TIME: Friday, 7 p.m. EST.
There's just too much at stake.
The Senators and Flyers will meet at the Wachovia Center for the first time since their March 5 brawlfest in Philadelphia resulted in an NHL-record 419 penalty minutes.
Though many players have said there is still a lot of unfinished business between the teams, Thursday may not be the right time to settle matters. In the wake of the Todd Bertuzzi-Steve Moore incident, the league is showing less tolerance for on-ice violence.
And if that's not enough of a deterrent, both the Senators and Flyers are right in the thick of the race for home-ice advantage in the first round of the playoffs, and desperately need the two points.
"These games are always going to be as passionate as any game and full of intensity," Flyers coach Ken Hitchcock said. "But no one can afford to go through the fireworks, not this late in the season. None of that stuff can happen."
The Senators have used a four-game unbeaten streak (3-0-1) to move within two points of Boston for the top spot in the Northeast Division with two games remaining. The Bruins tied lowly Washington 3-3 on Thursday.
The Flyers have split their last six games, but ended a two-game slide with a 2-0 win over Montreal on Thursday. They are two points ahead of New Jersey in the Atlantic Division with two games to play.
The hatred between these teams started in February when Ottawa's Martin Havlat was ejected from a game for taking a two-handed swing at Mark Recchi's head in frustration at the Philadelphia forward's dogged stick-checking.
Hitchcock later said Havlat was "a reckless player and someday someone is going to make him eat his lunch."
When the teams met last month, Flyers tough guy Donald Brashear tangled with Senators enforcer Rob Ray and the fights escalated from there. There were five separate brawls in the final two minutes that resulted in 16 players being ejected. In all, 20 players got fighting penalties and only five players remained on the benches when the game ended with the Flyers winning 5-3.
Officials needed about 90 minutes after the game ended to sort the penalties. The previous record for penalty minutes was 406 by the Minnesota North Stars and Bruins in 1981. The Flyers had 213 minutes and Ottawa had 206.
Afterward, Philadelphia general manager Bob Clarke, captain of the Broad Street Bullies teams of the 1970s, went toward Ottawa's dressing room, but was stopped by Flyers officials.
Though the venue and the combatants are the same, the circumstances have changed. Ill-advised penalties will almost certainly come back to haunt the guilty parties because Ottawa and Philadelphia boast the two best power-play units in the league.

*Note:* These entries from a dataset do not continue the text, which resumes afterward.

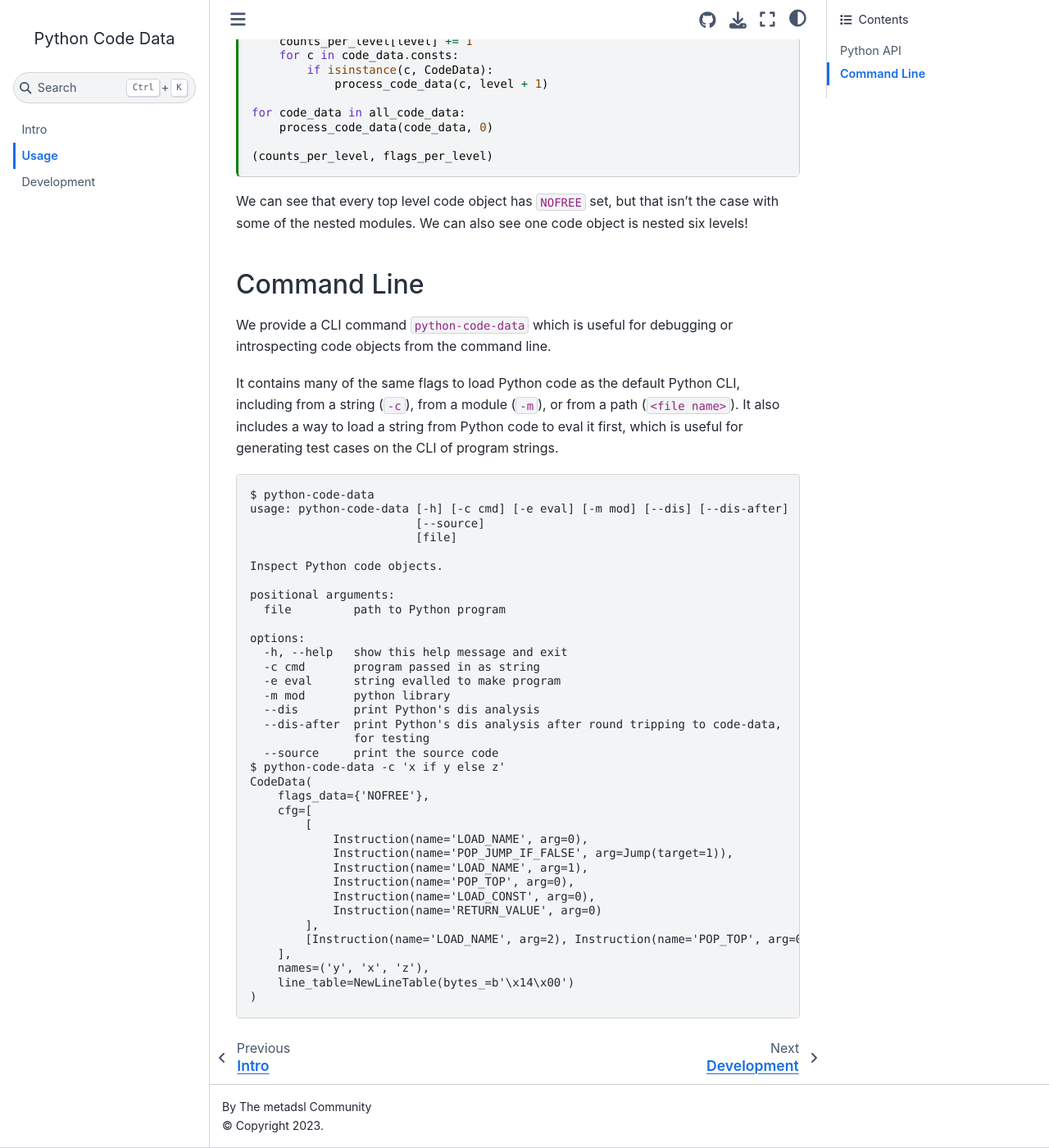
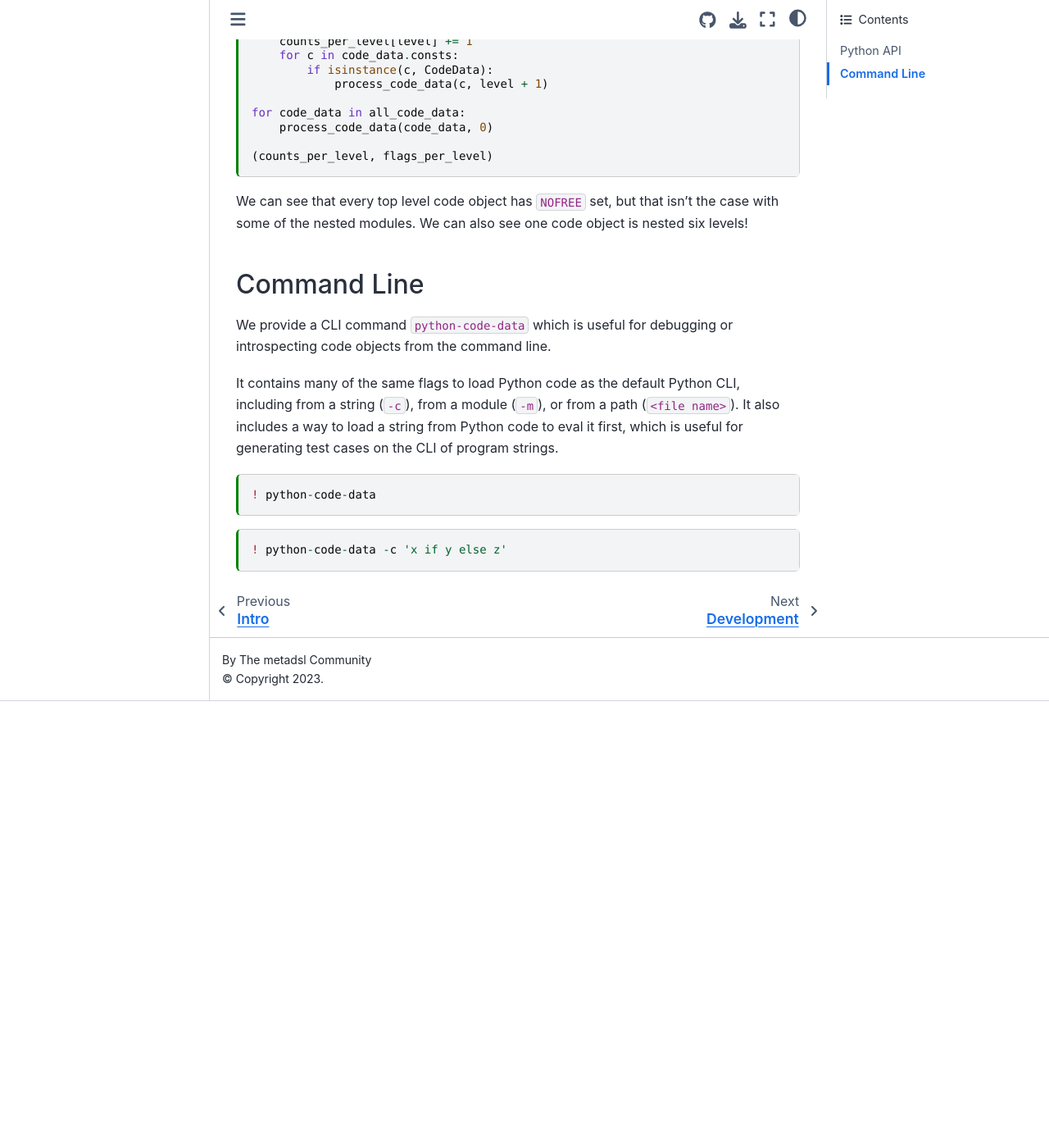
Before and after one commit to metadsl/python-code-data, a Jupyter Book: the page built from docs/usage.md, in a window 1280 px wide and 1400 px high, scrolled down 2578 px. Shown: the whole window at 82% size. Built offline with Jupyter Book 1.0.4 settings and Sphinx 7.4.7 and the Sphinx Book theme 1.1.4, drawn with Linux system fonts in a browser that asks for light colours; pages that are not in the unit, such as notebooks, are missing from menus; after the commit the page ends 3433 px from its top, so only the background shows below that.

Commit message:
Change CLI to autogenerate docs
Closes https://github.com/metadsl/python-code-data/issues/6

````diff
--- a/docs/usage.md
+++ b/docs/usage.md
@@ -158,41 +158,10 @@ from a module (`-m`), or from a path (`<file name>`). It also includes a way to
 load a string from Python code to eval it first, which is useful for generating
 test cases on the CLI of program strings.
 
+```{code-cell}
+! python-code-data
 ```
-$ python-code-data
-usage: python-code-data [-h] [-c cmd] [-e eval] [-m mod] [--dis] [--dis-after]
-                        [--source]
-                        [file]
 
-Inspect Python code objects.
-
-positional arguments:
-  file         path to Python program
-
-options:
-  -h, --help   show this help message and exit
-  -c cmd       program passed in as string
-  -e eval      string evalled to make program
-  -m mod       python library
-  --dis        print Python's dis analysis
-  --dis-after  print Python's dis analysis after round tripping to code-data,
-               for testing
-  --source     print the source code
-$ python-code-data -c 'x if y else z'
-CodeData(
-    flags_data={'NOFREE'},
-    cfg=[
-        [
-            Instruction(name='LOAD_NAME', arg=0),
-            Instruction(name='POP_JUMP_IF_FALSE', arg=Jump(target=1)),
-            Instruction(name='LOAD_NAME', arg=1),
-            Instruction(name='POP_TOP', arg=0),
-            Instruction(name='LOAD_CONST', arg=0),
-            Instruction(name='RETURN_VALUE', arg=0)
-        ],
-        [Instruction(name='LOAD_NAME', arg=2), Instruction(name='POP_TOP', arg=0), Instruction(name='LOAD_CONST', arg=0), Instruction(name='RETURN_VALUE', arg=0)]
-    ],
-    names=('y', 'x', 'z'),
-    line_table=NewLineTable(bytes_=b'\x14\x00')
-)
+```{code-cell}
+! python-code-data -c 'x if y else z'
 ```
````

"It's going to be a normal game," Havlat said. "They're trying to get ready for the playoffs, and the same for us. Everybody wants to be at their best. Everybody wants to play in the playoffs. Nobody wants to do any stupid things."
STANDINGS: Senators - 100 points, 2nd place, 2 PB, Northeast Division. Flyers - 100 points, 1st place, Atlantic Division.
SPECIAL TEAMS (through March 31): Senators - Power play: 21.6 percent (79 for 366), 1st in NHL. Penalty killing: 83.7 percent (282 for 337), 20th. Flyers - Power play: 21.5 percent (64 for 298), 2nd. Penalty killing: 84.0 percent (284 for 338), 18th.
GOALTENDERS: Senators - Patrick Lalime (25-23-7, 5 SO, 2.29 GAA); Martin Prusek (15-5-3, 3, 2.08). Flyers - Robert Esche (21-10-6, 3, 1.99); Sean Burke (16-20-7, 1, 2.73).
SEASON SERIES: Even, 1-1-1.
LAST MEETING: March 5; Flyers, 5-3. At Philadelphia, Claude Lapointe and Recchi scored 30 seconds apart in the first period for the Flyers.
ROAD/HOME RECORDS: Senators - 19-15-5-1 on the road; Flyers - 24-10-3-3 at home.